What you are asked to do:
Every entry is to be returned verbatim.

Available data:
———

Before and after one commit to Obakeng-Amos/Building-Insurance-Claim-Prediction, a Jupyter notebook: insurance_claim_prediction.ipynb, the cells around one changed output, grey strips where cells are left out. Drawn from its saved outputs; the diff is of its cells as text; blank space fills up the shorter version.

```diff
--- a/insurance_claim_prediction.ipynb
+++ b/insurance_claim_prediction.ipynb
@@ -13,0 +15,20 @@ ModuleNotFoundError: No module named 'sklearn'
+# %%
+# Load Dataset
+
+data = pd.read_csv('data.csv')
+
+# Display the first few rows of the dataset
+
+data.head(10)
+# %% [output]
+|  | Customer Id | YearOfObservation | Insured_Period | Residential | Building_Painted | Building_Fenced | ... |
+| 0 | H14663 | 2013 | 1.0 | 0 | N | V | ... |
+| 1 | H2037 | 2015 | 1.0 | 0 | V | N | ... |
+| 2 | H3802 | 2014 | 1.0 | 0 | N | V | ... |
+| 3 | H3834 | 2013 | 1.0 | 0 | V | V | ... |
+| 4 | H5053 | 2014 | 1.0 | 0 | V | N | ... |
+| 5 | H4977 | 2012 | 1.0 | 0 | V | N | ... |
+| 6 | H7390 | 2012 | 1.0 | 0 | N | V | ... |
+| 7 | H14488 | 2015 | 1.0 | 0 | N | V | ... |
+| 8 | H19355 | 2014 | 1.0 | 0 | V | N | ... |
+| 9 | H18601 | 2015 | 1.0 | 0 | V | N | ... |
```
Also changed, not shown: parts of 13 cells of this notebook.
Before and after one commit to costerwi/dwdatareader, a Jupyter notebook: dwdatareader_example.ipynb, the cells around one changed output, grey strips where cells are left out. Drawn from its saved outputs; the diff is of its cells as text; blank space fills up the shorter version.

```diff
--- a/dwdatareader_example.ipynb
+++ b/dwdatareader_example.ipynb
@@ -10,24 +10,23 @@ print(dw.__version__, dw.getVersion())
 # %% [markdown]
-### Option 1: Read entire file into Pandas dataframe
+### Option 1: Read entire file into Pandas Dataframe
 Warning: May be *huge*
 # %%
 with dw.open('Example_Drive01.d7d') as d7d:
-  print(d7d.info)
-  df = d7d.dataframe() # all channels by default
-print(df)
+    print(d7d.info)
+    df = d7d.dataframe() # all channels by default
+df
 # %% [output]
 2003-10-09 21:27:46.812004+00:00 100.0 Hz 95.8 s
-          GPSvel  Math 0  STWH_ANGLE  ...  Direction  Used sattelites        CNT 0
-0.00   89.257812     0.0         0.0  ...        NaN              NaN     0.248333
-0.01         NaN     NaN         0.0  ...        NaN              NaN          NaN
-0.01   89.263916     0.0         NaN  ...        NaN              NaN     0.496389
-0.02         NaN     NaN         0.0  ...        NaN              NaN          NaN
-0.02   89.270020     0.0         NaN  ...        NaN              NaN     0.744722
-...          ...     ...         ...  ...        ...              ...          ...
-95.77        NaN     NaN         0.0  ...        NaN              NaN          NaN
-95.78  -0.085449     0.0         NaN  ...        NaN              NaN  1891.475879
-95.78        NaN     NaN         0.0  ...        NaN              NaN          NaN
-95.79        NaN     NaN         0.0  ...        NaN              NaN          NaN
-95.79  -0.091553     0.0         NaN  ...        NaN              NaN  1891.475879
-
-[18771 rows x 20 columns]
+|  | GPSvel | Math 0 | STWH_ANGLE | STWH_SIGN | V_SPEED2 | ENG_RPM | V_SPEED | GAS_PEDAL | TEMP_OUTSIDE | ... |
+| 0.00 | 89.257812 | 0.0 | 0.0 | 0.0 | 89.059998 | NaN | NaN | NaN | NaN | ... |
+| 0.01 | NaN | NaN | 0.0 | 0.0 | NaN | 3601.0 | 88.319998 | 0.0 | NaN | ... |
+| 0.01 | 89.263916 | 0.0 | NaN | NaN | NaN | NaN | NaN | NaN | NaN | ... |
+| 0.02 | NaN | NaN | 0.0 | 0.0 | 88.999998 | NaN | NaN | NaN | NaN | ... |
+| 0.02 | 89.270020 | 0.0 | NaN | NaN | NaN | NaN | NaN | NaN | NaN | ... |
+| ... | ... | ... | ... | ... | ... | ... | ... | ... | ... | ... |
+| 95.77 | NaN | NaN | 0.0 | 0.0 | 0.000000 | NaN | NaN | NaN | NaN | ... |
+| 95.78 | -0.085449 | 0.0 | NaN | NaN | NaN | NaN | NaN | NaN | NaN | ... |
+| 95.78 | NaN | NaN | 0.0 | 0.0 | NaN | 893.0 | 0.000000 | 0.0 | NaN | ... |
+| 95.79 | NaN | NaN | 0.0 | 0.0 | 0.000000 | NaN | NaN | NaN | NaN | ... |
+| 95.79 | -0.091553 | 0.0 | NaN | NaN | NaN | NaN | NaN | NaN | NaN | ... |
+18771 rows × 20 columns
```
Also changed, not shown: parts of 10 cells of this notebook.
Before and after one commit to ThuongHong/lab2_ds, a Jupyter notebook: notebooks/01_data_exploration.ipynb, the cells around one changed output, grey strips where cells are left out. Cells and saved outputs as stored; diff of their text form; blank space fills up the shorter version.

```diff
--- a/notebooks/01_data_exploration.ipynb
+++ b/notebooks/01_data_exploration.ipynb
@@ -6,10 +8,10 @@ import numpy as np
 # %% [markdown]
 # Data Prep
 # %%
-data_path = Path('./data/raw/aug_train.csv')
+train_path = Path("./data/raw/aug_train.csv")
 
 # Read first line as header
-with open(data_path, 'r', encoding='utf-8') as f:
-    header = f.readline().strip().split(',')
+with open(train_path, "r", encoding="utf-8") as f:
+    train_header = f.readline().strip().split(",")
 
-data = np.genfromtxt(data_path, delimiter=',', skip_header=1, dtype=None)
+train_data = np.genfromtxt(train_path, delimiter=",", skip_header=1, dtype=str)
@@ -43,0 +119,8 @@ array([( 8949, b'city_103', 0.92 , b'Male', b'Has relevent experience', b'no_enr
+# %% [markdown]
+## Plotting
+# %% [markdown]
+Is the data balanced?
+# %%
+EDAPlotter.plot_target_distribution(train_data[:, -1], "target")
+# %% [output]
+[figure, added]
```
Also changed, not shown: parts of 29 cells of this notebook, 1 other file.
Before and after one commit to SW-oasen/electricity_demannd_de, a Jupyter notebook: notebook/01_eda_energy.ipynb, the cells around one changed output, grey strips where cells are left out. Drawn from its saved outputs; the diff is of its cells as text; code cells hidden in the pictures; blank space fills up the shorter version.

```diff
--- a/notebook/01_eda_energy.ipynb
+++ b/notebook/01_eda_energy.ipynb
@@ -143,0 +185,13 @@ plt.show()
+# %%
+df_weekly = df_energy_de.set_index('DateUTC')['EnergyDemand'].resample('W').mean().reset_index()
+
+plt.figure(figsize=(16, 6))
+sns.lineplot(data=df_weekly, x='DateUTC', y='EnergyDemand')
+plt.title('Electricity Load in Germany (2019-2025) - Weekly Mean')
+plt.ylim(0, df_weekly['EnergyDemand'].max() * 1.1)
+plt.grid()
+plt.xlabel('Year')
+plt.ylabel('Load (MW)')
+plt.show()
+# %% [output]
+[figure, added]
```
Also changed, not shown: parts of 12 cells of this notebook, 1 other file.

———

Answer space:
Before and after one commit to Obakeng-Amos/Building-Insurance-Claim-Prediction, a Jupyter notebook: insurance_claim_prediction.ipynb, the cells around one changed output, grey strips where cells are left out. Drawn from its saved outputs; the diff is of its cells as text; blank space fills up the shorter version.

```diff
--- a/insurance_claim_prediction.ipynb
+++ b/insurance_claim_prediction.ipynb
@@ -13,0 +15,20 @@ ModuleNotFoundError: No module named 'sklearn'
+# %%
+# Load Dataset
+
+data = pd.read_csv('data.csv')
+
+# Display the first few rows of the dataset
+
+data.head(10)
+# %% [output]
+|  | Customer Id | YearOfObservation | Insured_Period | Residential | Building_Painted | Building_Fenced | ... |
+| 0 | H14663 | 2013 | 1.0 | 0 | N | V | ... |
+| 1 | H2037 | 2015 | 1.0 | 0 | V | N | ... |
+| 2 | H3802 | 2014 | 1.0 | 0 | N | V | ... |
+| 3 | H3834 | 2013 | 1.0 | 0 | V | V | ... |
+| 4 | H5053 | 2014 | 1.0 | 0 | V | N | ... |
+| 5 | H4977 | 2012 | 1.0 | 0 | V | N | ... |
+| 6 | H7390 | 2012 | 1.0 | 0 | N | V | ... |
+| 7 | H14488 | 2015 | 1.0 | 0 | N | V | ... |
+| 8 | H19355 | 2014 | 1.0 | 0 | V | N | ... |
+| 9 | H18601 | 2015 | 1.0 | 0 | V | N | ... |
```
Also changed, not shown: parts of 13 cells of this notebook.
Before and after one commit to costerwi/dwdatareader, a Jupyter notebook: dwdatareader_example.ipynb, the cells around one changed output, grey strips where cells are left out. Drawn from its saved outputs; the diff is of its cells as text; blank space fills up the shorter version.

```diff
--- a/dwdatareader_example.ipynb
+++ b/dwdatareader_example.ipynb
@@ -10,24 +10,23 @@ print(dw.__version__, dw.getVersion())
 # %% [markdown]
-### Option 1: Read entire file into Pandas dataframe
+### Option 1: Read entire file into Pandas Dataframe
 Warning: May be *huge*
 # %%
 with dw.open('Example_Drive01.d7d') as d7d:
-  print(d7d.info)
-  df = d7d.dataframe() # all channels by default
-print(df)
+    print(d7d.info)
+    df = d7d.dataframe() # all channels by default
+df
 # %% [output]
 2003-10-09 21:27:46.812004+00:00 100.0 Hz 95.8 s
-          GPSvel  Math 0  STWH_ANGLE  ...  Direction  Used sattelites        CNT 0
-0.00   89.257812     0.0         0.0  ...        NaN              NaN     0.248333
-0.01         NaN     NaN         0.0  ...        NaN              NaN          NaN
-0.01   89.263916     0.0         NaN  ...        NaN              NaN     0.496389
-0.02         NaN     NaN         0.0  ...        NaN              NaN          NaN
-0.02   89.270020     0.0         NaN  ...        NaN              NaN     0.744722
-...          ...     ...         ...  ...        ...              ...          ...
-95.77        NaN     NaN         0.0  ...        NaN              NaN          NaN
-95.78  -0.085449     0.0         NaN  ...        NaN              NaN  1891.475879
-95.78        NaN     NaN         0.0  ...        NaN              NaN          NaN
-95.79        NaN     NaN         0.0  ...        NaN              NaN          NaN
-95.79  -0.091553     0.0         NaN  ...        NaN              NaN  1891.475879
-
-[18771 rows x 20 columns]
+|  | GPSvel | Math 0 | STWH_ANGLE | STWH_SIGN | V_SPEED2 | ENG_RPM | V_SPEED | GAS_PEDAL | TEMP_OUTSIDE | ... |
+| 0.00 | 89.257812 | 0.0 | 0.0 | 0.0 | 89.059998 | NaN | NaN | NaN | NaN | ... |
+| 0.01 | NaN | NaN | 0.0 | 0.0 | NaN | 3601.0 | 88.319998 | 0.0 | NaN | ... |
+| 0.01 | 89.263916 | 0.0 | NaN | NaN | NaN | NaN | NaN | NaN | NaN | ... |
+| 0.02 | NaN | NaN | 0.0 | 0.0 | 88.999998 | NaN | NaN | NaN | NaN | ... |
+| 0.02 | 89.270020 | 0.0 | NaN | NaN | NaN | NaN | NaN | NaN | NaN | ... |
+| ... | ... | ... | ... | ... | ... | ... | ... | ... | ... | ... |
+| 95.77 | NaN | NaN | 0.0 | 0.0 | 0.000000 | NaN | NaN | NaN | NaN | ... |
+| 95.78 | -0.085449 | 0.0 | NaN | NaN | NaN | NaN | NaN | NaN | NaN | ... |
+| 95.78 | NaN | NaN | 0.0 | 0.0 | NaN | 893.0 | 0.000000 | 0.0 | NaN | ... |
+| 95.79 | NaN | NaN | 0.0 | 0.0 | 0.000000 | NaN | NaN | NaN | NaN | ... |
+| 95.79 | -0.091553 | 0.0 | NaN | NaN | NaN | NaN | NaN | NaN | NaN | ... |
+18771 rows × 20 columns
```
Also changed, not shown: parts of 10 cells of this notebook.
Before and after one commit to ThuongHong/lab2_ds, a Jupyter notebook: notebooks/01_data_exploration.ipynb, the cells around one changed output, grey strips where cells are left out. Cells and saved outputs as stored; diff of their text form; blank space fills up the shorter version.

```diff
--- a/notebooks/01_data_exploration.ipynb
+++ b/notebooks/01_data_exploration.ipynb
@@ -6,10 +8,10 @@ import numpy as np
 # %% [markdown]
 # Data Prep
 # %%
-data_path = Path('./data/raw/aug_train.csv')
+train_path = Path("./data/raw/aug_train.csv")
 
 # Read first line as header
-with open(data_path, 'r', encoding='utf-8') as f:
-    header = f.readline().strip().split(',')
+with open(train_path, "r", encoding="utf-8") as f:
+    train_header = f.readline().strip().split(",")
 
-data = np.genfromtxt(data_path, delimiter=',', skip_header=1, dtype=None)
+train_data = np.genfromtxt(train_path, delimiter=",", skip_header=1, dtype=str)
@@ -43,0 +119,8 @@ array([( 8949, b'city_103', 0.92 , b'Male', b'Has relevent experience', b'no_enr
+# %% [markdown]
+## Plotting
+# %% [markdown]
+Is the data balanced?
+# %%
+EDAPlotter.plot_target_distribution(train_data[:, -1], "target")
+# %% [output]
+[figure, added]
```
Also changed, not shown: parts of 29 cells of this notebook, 1 other file.
Before and after one commit to SW-oasen/electricity_demannd_de, a Jupyter notebook: notebook/01_eda_energy.ipynb, the cells around one changed output, grey strips where cells are left out. Drawn from its saved outputs; the diff is of its cells as text; code cells hidden in the pictures; blank space fills up the shorter version.

```diff
--- a/notebook/01_eda_energy.ipynb
+++ b/notebook/01_eda_energy.ipynb
@@ -143,0 +185,13 @@ plt.show()
+# %%
+df_weekly = df_energy_de.set_index('DateUTC')['EnergyDemand'].resample('W').mean().reset_index()
+
+plt.figure(figsize=(16, 6))
+sns.lineplot(data=df_weekly, x='DateUTC', y='EnergyDemand')
+plt.title('Electricity Load in Germany (2019-2025) - Weekly Mean')
+plt.ylim(0, df_weekly['EnergyDemand'].max() * 1.1)
+plt.grid()
+plt.xlabel('Year')
+plt.ylabel('Load (MW)')
+plt.show()
+# %% [output]
+[figure, added]
```
Also changed, not shown: parts of 12 cells of this notebook, 1 other file.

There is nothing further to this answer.